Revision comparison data
=-=-=

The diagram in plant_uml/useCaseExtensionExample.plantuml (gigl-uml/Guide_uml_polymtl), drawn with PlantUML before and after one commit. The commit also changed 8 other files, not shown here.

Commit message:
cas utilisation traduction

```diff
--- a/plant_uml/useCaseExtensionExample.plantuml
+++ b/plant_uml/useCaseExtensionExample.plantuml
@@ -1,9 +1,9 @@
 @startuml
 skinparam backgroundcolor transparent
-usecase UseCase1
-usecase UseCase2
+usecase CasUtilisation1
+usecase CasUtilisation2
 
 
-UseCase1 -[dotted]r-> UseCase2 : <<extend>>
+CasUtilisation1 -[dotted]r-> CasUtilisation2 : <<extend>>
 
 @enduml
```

=-=-=

**To do**
Answer with one number: how many lines of the entries above include the word "plantuml".

**Task output**
3